My Quest to Learn How the U.S. and UN Are Working to #EndHunger

Did you know that there are about 795 million people in the world do not have enough food to lead a healthy life? That’s about one in nine people on earth! On the other hand, roughly one third of the food produced in the world for human consumption every year — approximately 1.3 billion tons — gets lost or wasted! Every year, consumers in rich countries like the US waste almost as much food (222 million tons) as the entire net food production of Sub-Saharan Africa (230 million tons).

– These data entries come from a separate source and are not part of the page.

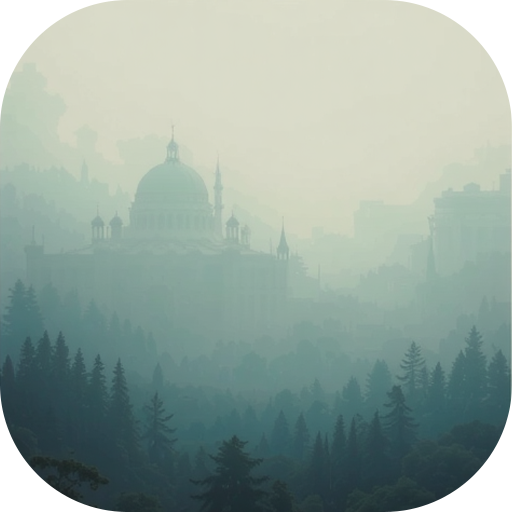
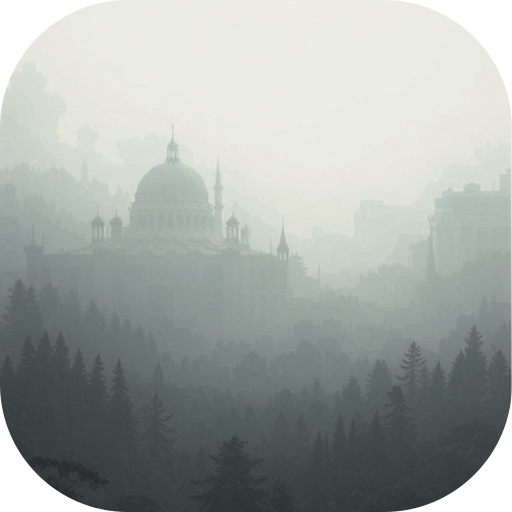
Tweaks and preview image

Changed region(s): [[0.0312, 0.0, 1.0, 0.4375]]

diff --git a/README.md b/README.md
@@ -1,5 +1,7 @@
 # Foggy Minimal Light Theme
 
-A light theme that mimics the palette of a foggy morning.
+A light low-contrast theme that mimics the palette of a foggy morning.
 
-## Change Log
+## Preview
+
+![preview image 1](https://live.staticflickr.com/65535/54336284807_873fb4efa8_b.jpg)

These numbers are alarming and heartbreaking. As Youth Observer, I’m on a quest to better understand the life-saving work that happens at the United Nations and its partner organizations and the role that the United States plays in them. Through videos, pictures, and blogs, I will bring you along with me. A few days after Thanksgiving, I boarded a plane and headed to Rome, Italy, to visit the United States Mission to the UN Agencies in Rome. Rome is home to the three principal organizations dedicated to Food and Agriculture and is at the center of international efforts to promote sustainable development and combat world hunger. The United States is the largest financial supporter of the UN agencies, and the U.S. Mission in Rome represents the U.S. government at these organizations to help advance efforts in the areas of emergency food aid, food safety standards, agriculture, fisheries, forests, and financing for rural development.

I spent my first day in Rome touring the World Food Program (WFP), the largest humanitarian organization working to fight hunger worldwide. Jonathan Dumont, the head of television communications at WFP who documents the situation in countries requiring food assistance gave me a tour. When reporters are not able to travel to certain places due to security risks, the head of television brings awareness to challenges in the world’s hardest-to-reach places!

In emergencies, WFP gets food to where its needed – places plagued by war, civil conflicts, and natural disasters. Not only does WFP work to ameliorate emergency situations, but it also works to help restore communities and rebuild people’s lives so they can sustainably feed their families. I was especially interested in learning about WFP’s role in the current refugee crisis. Food insecurity among refugees is incredibly high, but WFP, which is 100% funded by voluntary contributions, is working to provide assistance in places like war-torn Syria and neighboring countries struggling to meet the demands of incoming refugees.

What is most shocking is just how unbelievably complex these operations are. Check out what WFP has done in Syria alone:
• About 2 million metric tons of food have been distributed since 2011
• 500,000 children will receive food meals
• 3,000 trucks are on the move every month

I learned that WFP is mainly a field organization with offices in the countries where it provides assistance. Around the world, WFP has front-line team members known as field monitors going door-to-door — including makeshift accommodation and even caves — to find vulnerable refugees to connect them with assistance. These field monitors see up-close the situation that many around the world find themselves in. At WFP Headquarters, I toured the “Operations Centre,” where maps and emergency dashboards allow WFP to plan emergency responses on a 24/7 basis. WFP uses geospatial mapping and disaster analysis automation to collect disaster related data on a global scale in order to reduce the time between when an emergency happens and the field level response.

Coming up with solutions on a tight budget requires creativity coupled with an extreme sense of urgency. During our tour, Jonathan recounted the time they used a crane to deliver food to refugees stuck in a hard-to-reach place on the Turkish border! He also told me the story of Apu Riang, a man who lost his crops and faced extreme hunger due to conflict, economic collapse, and drought in South Sudan. He and his family fled in search of food and a better life. It is people like Apu and his family whom the WFP helps. Check out their story here:

Visiting WFP was extremely eye-opening. It reinforced my commitment to continue to support the work of the United Nations and its partners here in Rome. It opened my eyes to the complexity of the situations these organizations are dealing with. The staff from the US mission to the UN agencies do an incredible job of making sure that US interests and values are carried out abroad and that the money we invest in helping people around the world, goes to the right places.

Young people play a key role at WFP. In fact, WFP hires Junior Professional Officers and interns that help drive its mission around the world. Check out those opportunities here!